2022 is over, and it’s been filled with a wide assortment of stories ranging from the impact of Russia’s invasion of Ukraine to the many bugs introduced by Microsoft Patch Tuesday updates for Windows.
Some stories were more popular with our readers than others, especially stories about Windows updates that broke numerous features.
Below we list the ten most popular stories at BleepingComputer in 2022.
A bug in Microsoft Exchange caused on-premise servers to stop delivering emails on January 1st, 2022.
This “Year 2022” bug was caused by the FIP-FS anti-malware scanning engine using a signed int32 variable to store the value of a date, which has a maximum value of 2,147,483,647.

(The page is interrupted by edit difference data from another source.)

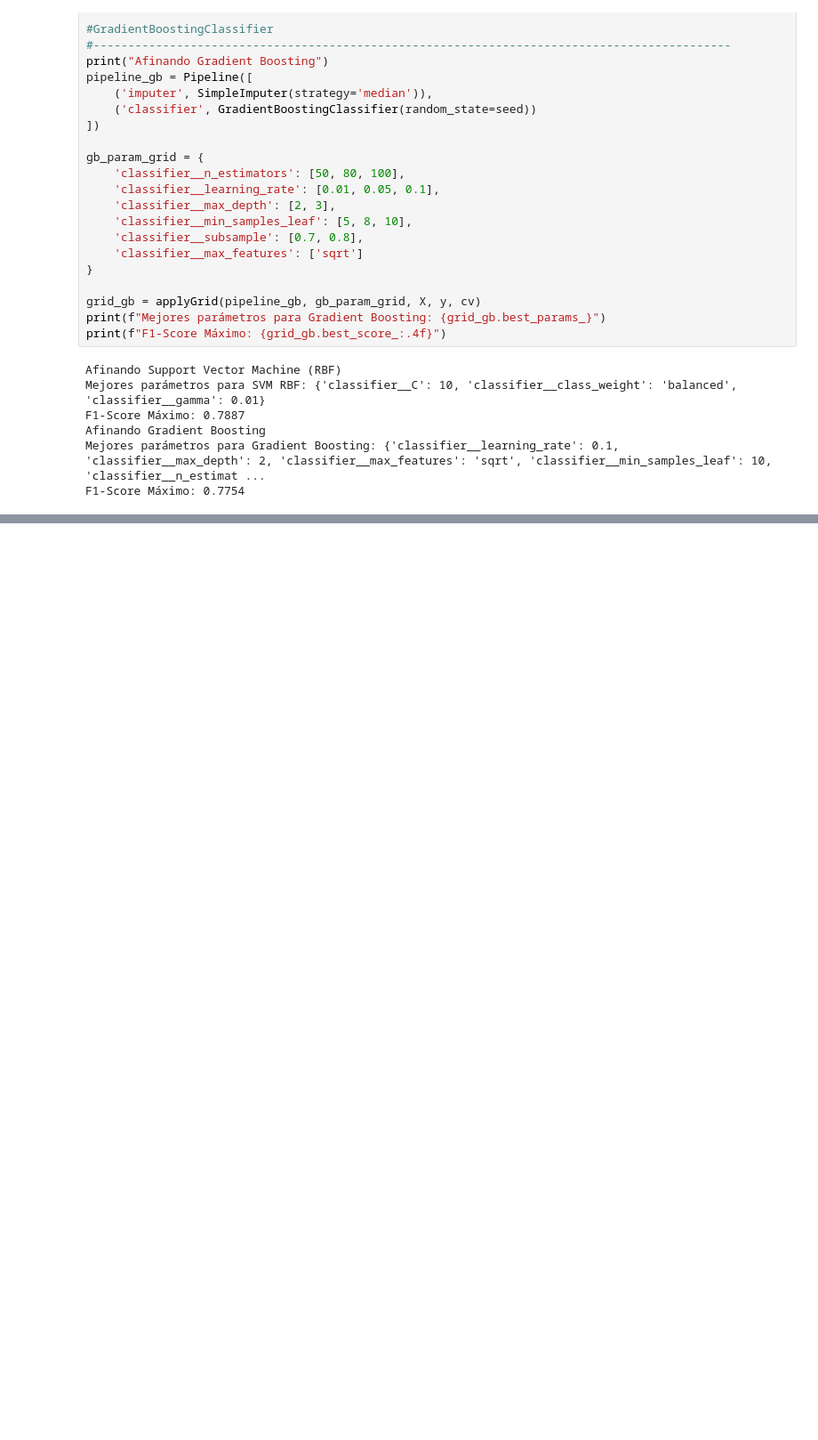
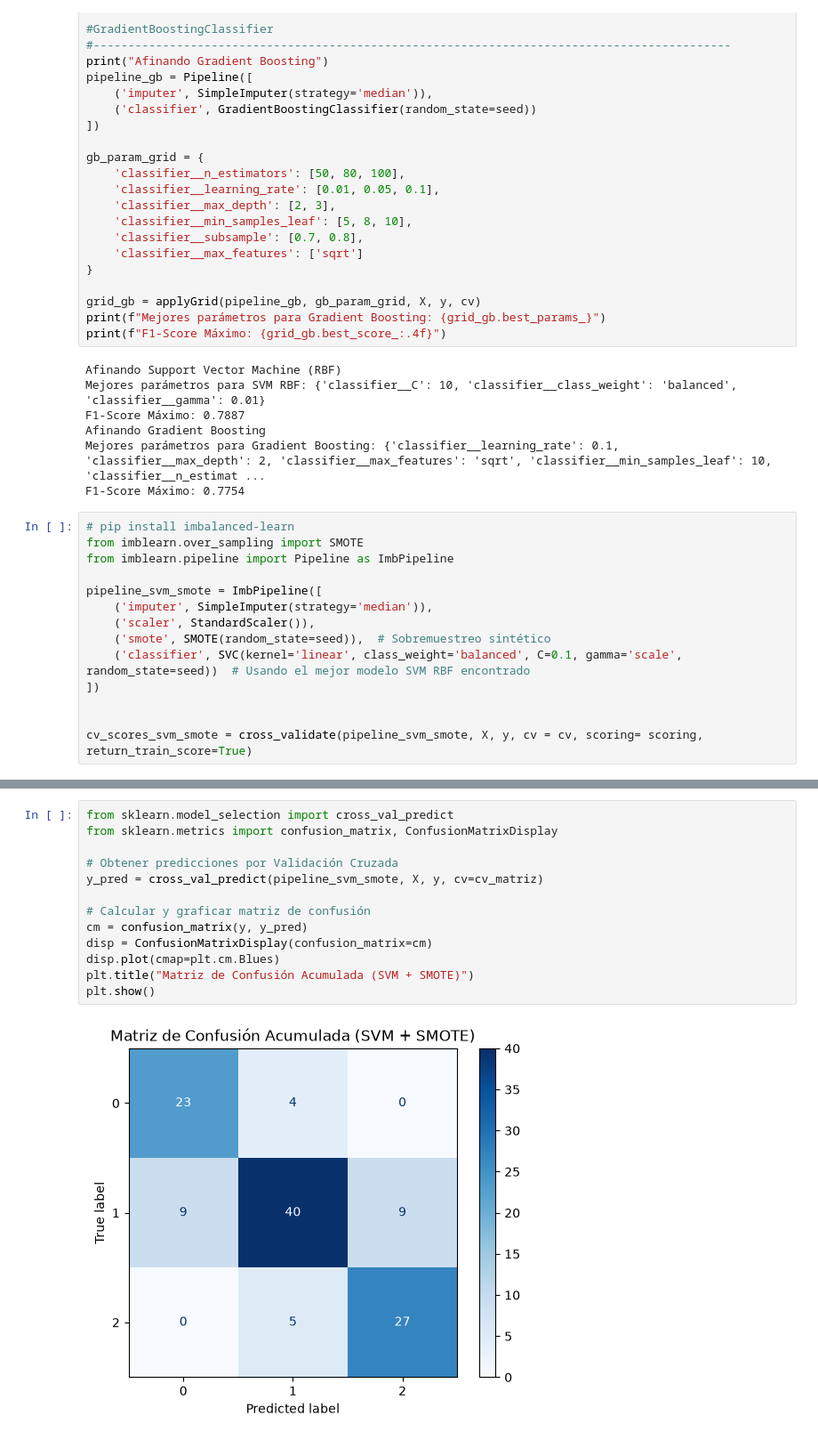
Before and after one commit to Nicolasg2c/dc_model_ts, a Jupyter notebook: notebooks/dc_ia_v1.ipynb, the cells around one changed output, grey strips where cells are left out. Shown at 89% size. Cells and saved outputs as stored; diff of their text form; blank space fills up the shorter version.

```diff
--- a/notebooks/dc_ia_v1.ipynb
+++ b/notebooks/dc_ia_v1.ipynb
@@ -416,3 +416,17 @@ F1-Score Máximo: 0.7887
 Afinando Gradient Boosting
 Mejores parámetros para Gradient Boosting: {'classifier__learning_rate': 0.1, 'classifier__max_depth': 2, 'classifier__max_features': 'sqrt', 'classifier__min_samples_leaf': 10, 'classifier__n_estimat ...
 F1-Score Máximo: 0.7754
+# %%
+# pip install imbalanced-learn
+from imblearn.over_sampling import SMOTE
+from imblearn.pipeline import Pipeline as ImbPipeline
+
+pipeline_svm_smote = ImbPipeline([
+    ('imputer', SimpleImputer(strategy='median')),
+    ('scaler', StandardScaler()),
+    ('smote', SMOTE(random_state=seed)),  # Sobremuestreo sintético
+    ('classifier', SVC(kernel='linear', class_weight='balanced', C=0.1, gamma='scale', random_state=seed))  # Usando el mejor modelo SVM RBF encontrado
+])
+
+
+cv_scores_svm_smote = cross_validate(pipeline_svm_smote, X, y, cv = cv, scoring= scoring, return_train_score=True)
@@ -418,0 +492,15 @@ F1-Score Máximo: 0.7754
+# %%
+from sklearn.model_selection import cross_val_predict
+from sklearn.metrics import confusion_matrix, ConfusionMatrixDisplay
+
+# Obtener predicciones por Validación Cruzada
+y_pred = cross_val_predict(pipeline_svm_smote, X, y, cv=cv_matriz)
+
+# Calcular y graficar matriz de confusión
+cm = confusion_matrix(y, y_pred)
+disp = ConfusionMatrixDisplay(confusion_matrix=cm)
+disp.plot(cmap=plt.cm.Blues)
+plt.title("Matriz de Confusión Acumulada (SVM + SMOTE)")
+plt.show()
+# %% [output]
+[figure, added]
```
Also changed, not shown: parts of 2 cells of this notebook, 2 other files.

However, dates in 2022 had a minimum value of 2,201,010,001, which is greater than the maximum value stored in the signed int32 variable, causing the scanning engine to fail and not release mail for delivery.
Finland’s Transport and Communications Agency warned of an unusual spike in GPS interference near the country’s eastern border. The origin of the interference was not known, but numerous reports stated that the interference started during the previous weekend.

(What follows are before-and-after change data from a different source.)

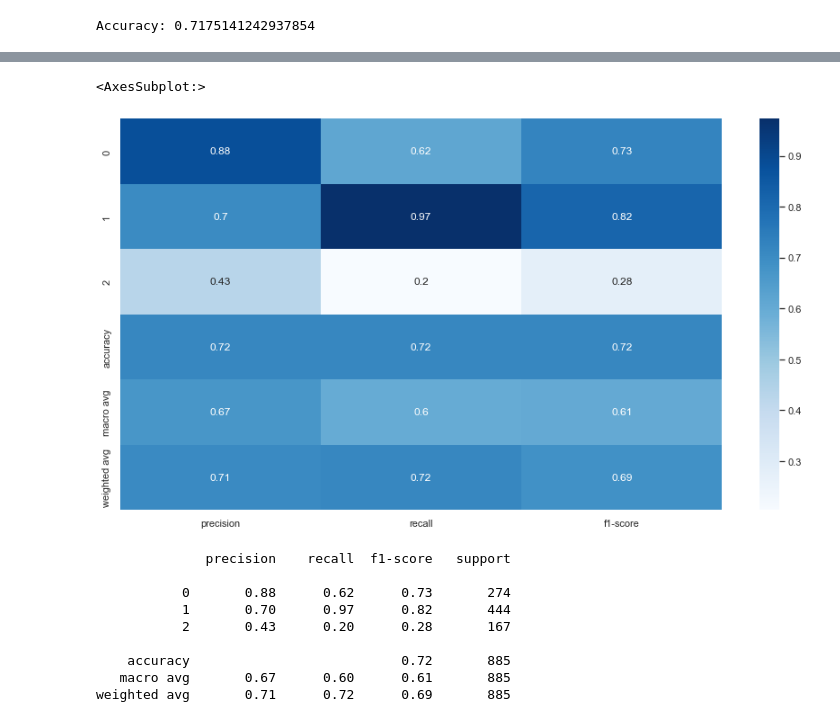
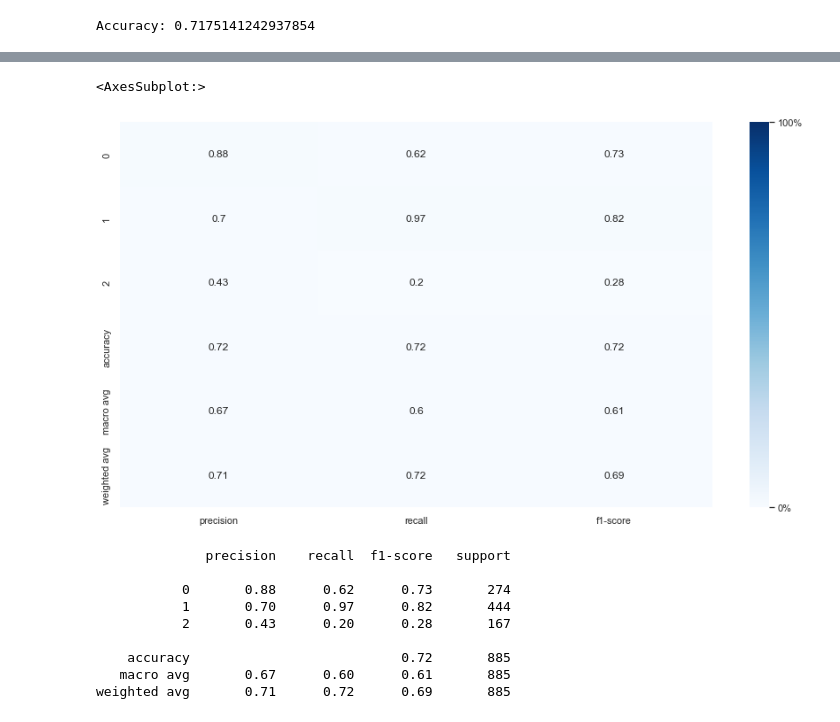
Before and after one commit to Saeem03/CSE-445-Project, a Jupyter notebook: Course Files/Project/Decision Code .ipynb, the cells around one changed output, grey strips where cells are left out. Saved outputs shown, nothing was run; the diff lists cells and outputs as text; code cells hidden in the pictures.

```diff
--- a/Course Files/Project/Decision Code .ipynb
+++ b/Course Files/Project/Decision Code .ipynb
@@ -171,9 +204,11 @@ confusionMatrix(y_test,y_pred)
 # %%
 sns.set(rc = {'figure.figsize':(15,8)})
-sns.heatmap(pd.DataFrame(classification_report(y_test, y_pred,output_dict=True)).iloc[:-1,:].T, annot=True,cmap='Blues')
+sns.heatmap(pd.DataFrame(classification_report(y_test, y_pred,output_dict=True)).iloc[:-1,:].T, annot=True,cmap='Blues',cbar_kws={'format': '%.0f%%', 'ticks': [0, 100]},
+            vmax=100,
+            vmin=0)
 # %% [output]
 <AxesSubplot:>
-[figure, old version]
+[figure, new version]
 # %%
 print(classification_report(y_test, y_pred))
 # %% [output]
```
Also changed, not shown: parts of 12 cells of this notebook, 2 other files.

This interference resulted in NOTAMs (notices to airmen) raising pilot awareness and helping them take additional measures to keep flights safe.
A French dad faced jail time and a hefty fine for using a signal jammer to prevent his kids from going online at night.
Unfortunately, this signal jammer also took down his town’s Internet accidentally.
The U.S. Department of Justice seized the numerous websites for the popular Z-Library online eBook repository, preventing easy access to the stored books.
Almost two weeks later, the DOJ announced the arrest of two Russian nationals in Argentina on November 3rd for operating the Z-Library e-Book site.
“The defendants are alleged to have operated a website for over a decade whose central purpose was providing stolen intellectual property, in violation of copyright laws,” said FBI Assistant Director-in-Charge Driscoll.
Microsoft released emergency out-of-band (OOB) updates to address numerous critical issues in Windows and Windows servers that were introduced in the January 2022 Patch Tuesday.
These issues include VPN connectivity, Windows Server Domain Controllers restarting, Virtual Machines start failures, and ReFS-formatted removable media failing to mount.
Microsoft warned that Windows Kerberos authentication was broken for many domain controllers after installing the November 2022 Patch Tuesday updates.
This issue affected Windows Servers acting as Domain Controllers after the installation of the update.
Unfortunately, this bug affected almost all actively supported Windows and Windows Servers releases.
Microsoft’s January 2022 Patch Tuesday updates broke LL2TP VPN connections for many users using Windows’ built-in VPN client.
Other Windows users reported that the bug also affected connections to SonicWall, Cisco Meraki, and WatchGuard Firewalls, with the latter’s client also affected by the bug.
Russian media reported that the country was facing a critical IT storage crisis after Western cloud providers pulled out of the country due to sanctions.
These sanctions left Russia with only two more months of data storage for mobile carriers, online entertainment providers, and streaming services.
Russia was exploring various solutions to resolve this IT storage problem, ranging from leasing all available domestic data storage to seizing IT resources left behind by businesses that pulled out of the country.
This story is about the January 2022 updates breaking a wide range of enterprise features and causing significant issues, including Hyper-V not starting, domain controllers spontaneously rebooting, and inaccessible ReFS volumes.
Microsoft resolved these issues by releasing emergency out-of-band (OOB) updates later in the month.
Finally, Microsoft began using the Windows 11 File Explorer app in Insider builds to promote other services, such as OneDrive and Microsoft Editor.
While most of these “ads” are innocuous and for other Windows/Microsoft features or services, many are frustrated that they are being shown without a way to disable them.
Windows Senior Product Manager Brandon LeBlanc told BleepingComputer that “this was an experimental banner that was not intended to be published externally and was turned off.”